BEIRUT/AMMAN - Syrian President Bashar al-Assad's forces bombarded rebel-held suburbs of Damascus on Thursday, activists said, keeping up pressure on the besieged region a day after the opposition accused the army of gassing hundreds in a chemical weapons attack.
With Wednesday's death toll estimated between 500 and 1,300, what would be the world's most lethal chemical weapons attack since the 1980s prompted an emergency meeting of the UN Security Council in New York.
Opposition activists said men, women and children were killed as they slept.
The council did not explicitly demand a UN investigation of the incident, although it said "clarity" was needed and welcomed UN chief Ban Ki-moon's calls for a prompt investigation by the UN inspection team in Syria, led by Ake Sellstrom.
An earlier Western-drafted statement submitted to the council, seen by Reuters, was not approved. The final version of the statement was watered down to accommodate objections from Russia and China, diplomats said. Moscow and Beijing have vetoed previous Western efforts to impose UN penalties on Assad.
The Syrian opposition said President Bashar al-Assad's forces fired rockets that released deadly fumes over rebel-held eastern Damascus suburbs, which are part of what is known as the Ghouta. The area is an expanse of old farmland dotted with large built up areas inhabited mostly by members of Syria's Sunni Muslim majority that have been at the forefront of the uprising against Assad's Alawite rule.
Assad's Shi'ite backer Iran said the Syrian government could not have been behind the possible chemical weapon attack as Assad had the upper hand in the fighting.
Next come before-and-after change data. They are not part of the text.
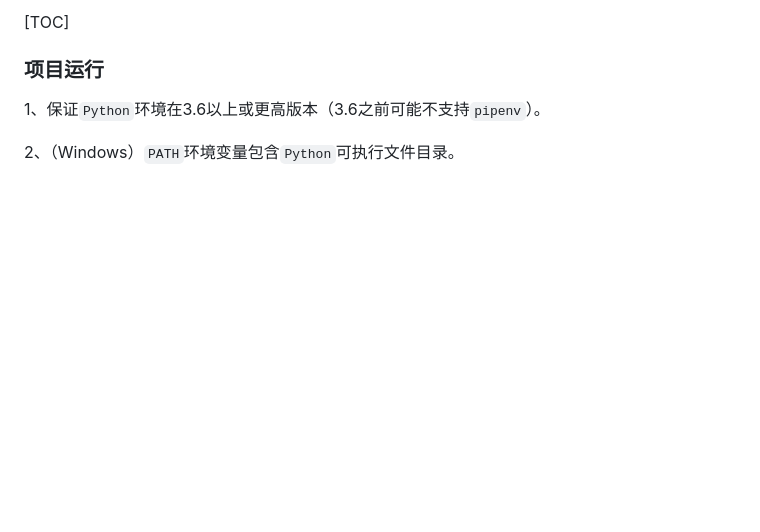
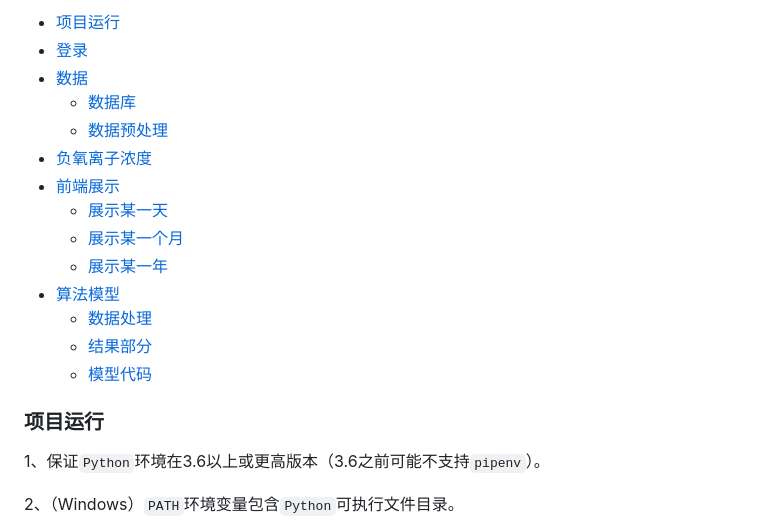
Before and after one commit to nekozou/dachuang, a Markdown page: README.md, the part around the change. Drawn GitHub-style; blank space fills up the shorter version.

Commit message:
添加目录

```diff
--- a/README.md
+++ b/README.md
@@ -1,4 +1,17 @@
-[TOC]
+- [项目运行](#项目运行)
+- [登录](#登录)
+- [数据](#数据)
+    - [数据库](#数据库)
+    - [数据预处理](#数据预处理)
+- [负氧离子浓度](#负氧离子浓度)
+- [前端展示](#前端展示)
+    - [展示某一天](#展示某一天)
+    - [展示某一个月](#展示某一个月)
+    - [展示某一年](#展示某一年)
+- [算法模型](#算法模型)
+    - [数据处理](#数据处理)
+    - [结果部分](#结果部分)
+    - [模型代码](#模型代码)
 
 ### 项目运行
 
```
A report by the opposition al-Sham Research Centre said the use of chemical weapons on a scale unseen since their use was first reported last year is "a message" from Assad to Turkey and the Arab Sunni backers of the revolt.